** The data follows **

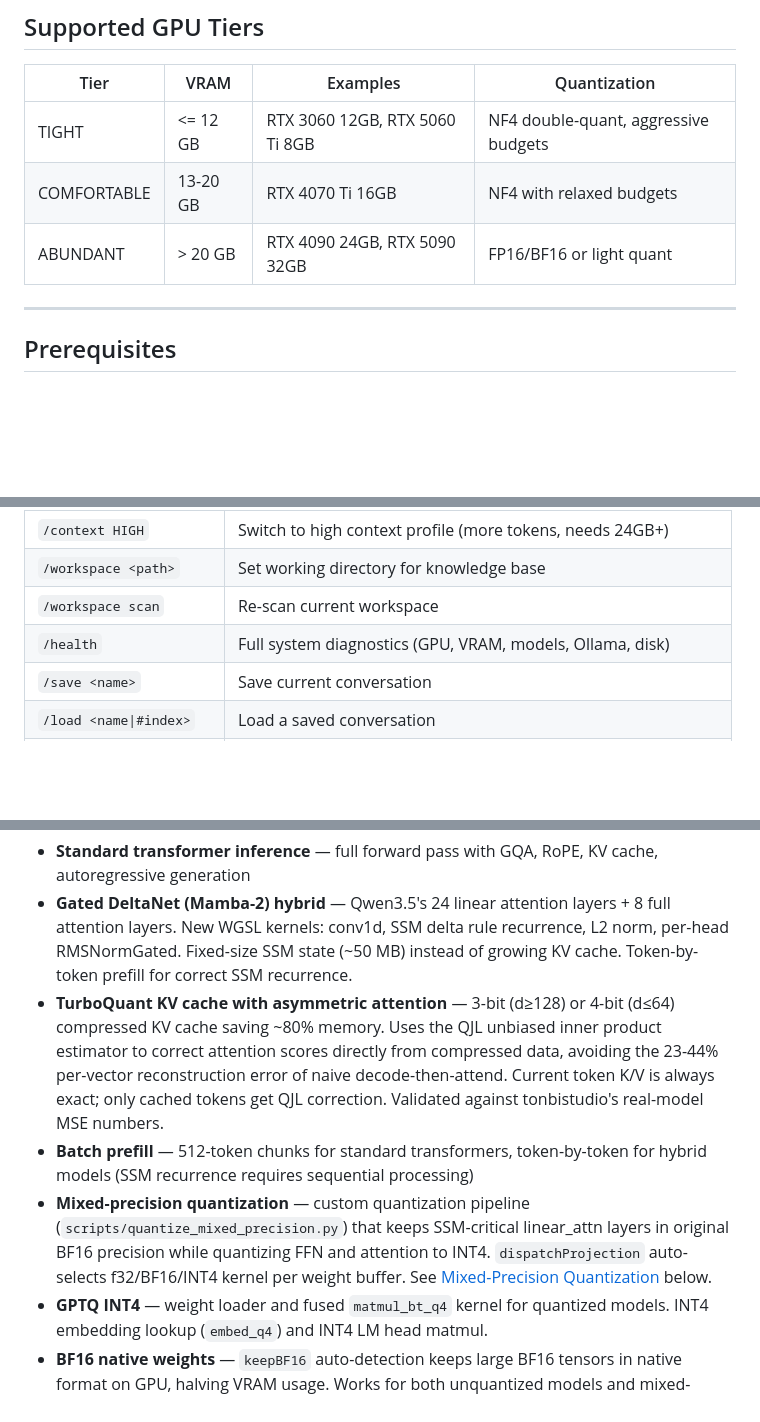
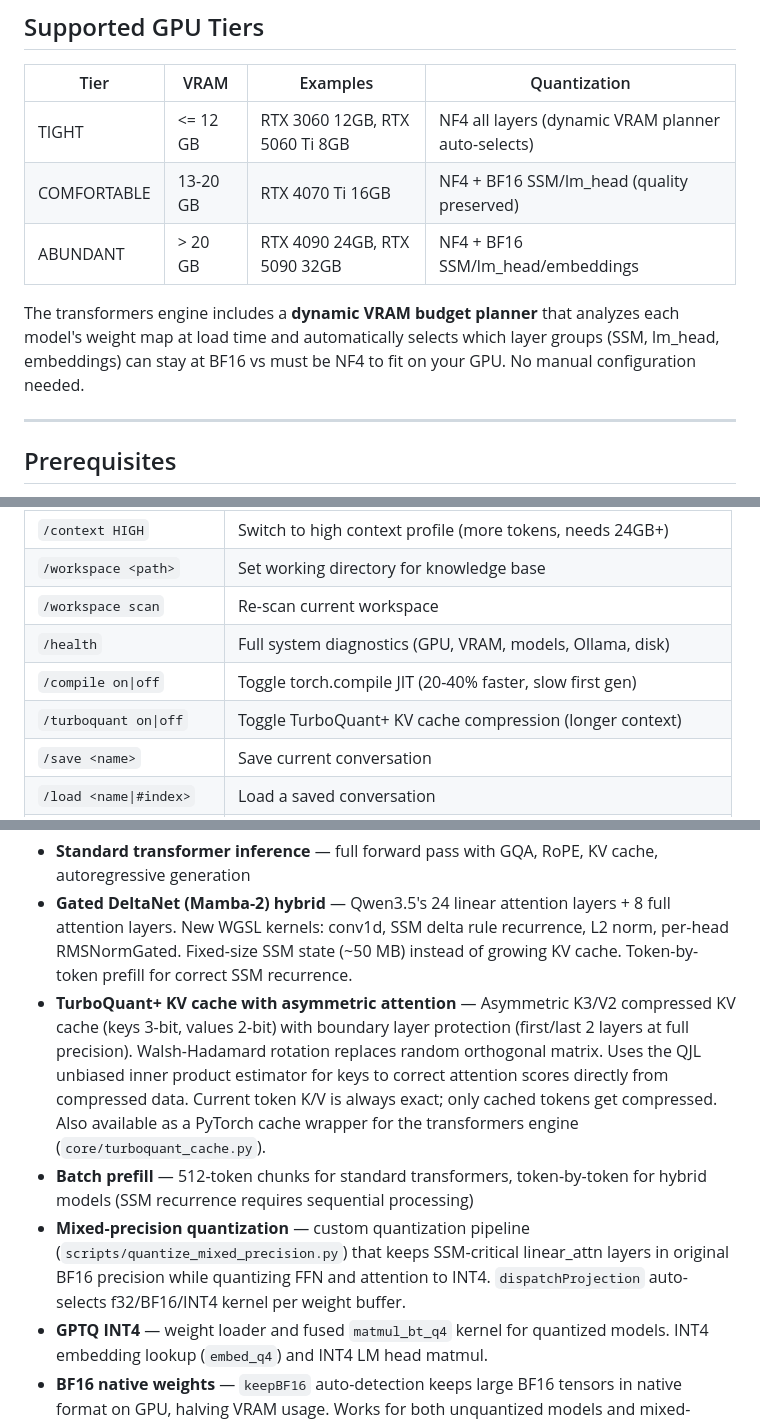
Before and after one commit to kavenmartinez1-collab/Artifex-Assistantv5, a Markdown page: README.md, 3 parts joined by grey strips. GitHub-like rendering; blank space fills up the shorter version.

```diff
--- a/README.md
+++ b/README.md
@@ -104,9 +104,11 @@ Universal Local AI Hosting Platform. Run any AI model locally — text generatio
 
 | Tier | VRAM | Examples | Quantization |
 |------|------|----------|-------------|
-| TIGHT | <= 12 GB | RTX 3060 12GB, RTX 5060 Ti 8GB | NF4 double-quant, aggressive budgets |
-| COMFORTABLE | 13-20 GB | RTX 4070 Ti 16GB | NF4 with relaxed budgets |
-| ABUNDANT | > 20 GB | RTX 4090 24GB, RTX 5090 32GB | FP16/BF16 or light quant |
+| TIGHT | <= 12 GB | RTX 3060 12GB, RTX 5060 Ti 8GB | NF4 all layers (dynamic VRAM planner auto-selects) |
+| COMFORTABLE | 13-20 GB | RTX 4070 Ti 16GB | NF4 + BF16 SSM/lm_head (quality preserved) |
+| ABUNDANT | > 20 GB | RTX 4090 24GB, RTX 5090 32GB | NF4 + BF16 SSM/lm_head/embeddings |
+
+The transformers engine includes a **dynamic VRAM budget planner** that analyzes each model's weight map at load time and automatically selects which layer groups (SSM, lm_head, embeddings) can stay at BF16 vs must be NF4 to fit on your GPU. No manual configuration needed.
 
 ---
 
@@ -252,6 +254,8 @@ Interactive terminal assistant with streaming responses, thinking blocks, and ag
 | `/workspace <path>` | Set working directory for knowledge base |
 | `/workspace scan` | Re-scan current workspace |
 | `/health` | Full system diagnostics (GPU, VRAM, models, Ollama, disk) |
+| `/compile on\|off` | Toggle torch.compile JIT (20-40% faster, slow first gen) |
+| `/turboquant on\|off` | Toggle TurboQuant+ KV cache compression (longer context) |
 | `/save <name>` | Save current conversation |
 | `/load <name\|#index>` | Load a saved conversation |
 | `/sessions` | List all saved sessions |
@@ -802,9 +806,9 @@ Phases 0-6 complete plus Gated DeltaNet/Mamba-2 hybrid support, TurboQuant KV ca
 
 - **Standard transformer inference** — full forward pass with GQA, RoPE, KV cache, autoregressive generation
 - **Gated DeltaNet (Mamba-2) hybrid** — Qwen3.5's 24 linear attention layers + 8 full attention layers. New WGSL kernels: conv1d, SSM delta rule recurrence, L2 norm, per-head RMSNormGated. Fixed-size SSM state (~50 MB) instead of growing KV cache. Token-by-token prefill for correct SSM recurrence.
-- **TurboQuant KV cache with asymmetric attention** — 3-bit (d≥128) or 4-bit (d≤64) compressed KV cache saving ~80% memory. Uses the QJL unbiased inner product estimator to correct attention scores directly from compressed data, avoiding the 23-44% per-vector reconstruction error of naive decode-then-attend. Current token K/V is always exact; only cached tokens get QJL correction. Validated against tonbistudio's real-model MSE numbers.
+- **TurboQuant+ KV cache with asymmetric attention** — Asymmetric K3/V2 compressed KV cache (keys 3-bit, values 2-bit) with boundary layer protection (first/last 2 layers at full precision). Walsh-Hadamard rotation replaces random orthogonal matrix. Uses the QJL unbiased inner product estimator for keys to correct attention scores directly from compressed data. Current token K/V is always exact; only cached tokens get compressed. Also available as a PyTorch cache wrapper for the transformers engine (`core/turboquant_cache.py`).
 - **Batch prefill** — 512-token chunks for standard transformers, token-by-token for hybrid models (SSM recurrence requires sequential processing)
-- **Mixed-precision quantization** — custom quantization pipeline (`scripts/quantize_mixed_precision.py`) that keeps SSM-critical linear_attn layers in original BF16 precision while quantizing FFN and attention to INT4. `dispatchProjection` auto-selects f32/BF16/INT4 kernel per weight buffer. See [Mixed-Precision Quantization](#mixed-precision-quantization) below.
+- **Mixed-precision quantization** — custom quantization pipeline (`scripts/quantize_mixed_precision.py`) that keeps SSM-critical linear_attn layers in original BF16 precision while quantizing FFN and attention to INT4. `dispatchProjection` auto-selects f32/BF16/INT4 kernel per weight buffer.
 - **GPTQ INT4** — weight loader and fused `matmul_bt_q4` kernel for quantized models. INT4 embedding lookup (`embed_q4`) and INT4 LM head matmul.
 - **BF16 native weights** — `keepBF16` auto-detection keeps large BF16 tensors in native format on GPU, halving VRAM usage. Works for both unquantized models and mixed-precision GPTQ. BF16 embedding lookup and BF16 LM head matmul (including tied-embedding models).
 - **Local model loading** — dev server serves SafeTensors from local HF cache and project `models/` directory. Local-first with automatic CDN fallback. 50-100x faster than CDN downloads.
```
Also changed, not shown: LEARNING.md (+6 -5 lines).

** End of The data **

→ **Work instructions**
Go line by line through the data, copying each one that contains the word "README".

→ **Answer section**
Before and after one commit to kavenmartinez1-collab/Artifex-Assistantv5, a Markdown page: README.md, 3 parts joined by grey strips. GitHub-like rendering; blank space fills up the shorter version.
--- a/README.md
+++ b/README.md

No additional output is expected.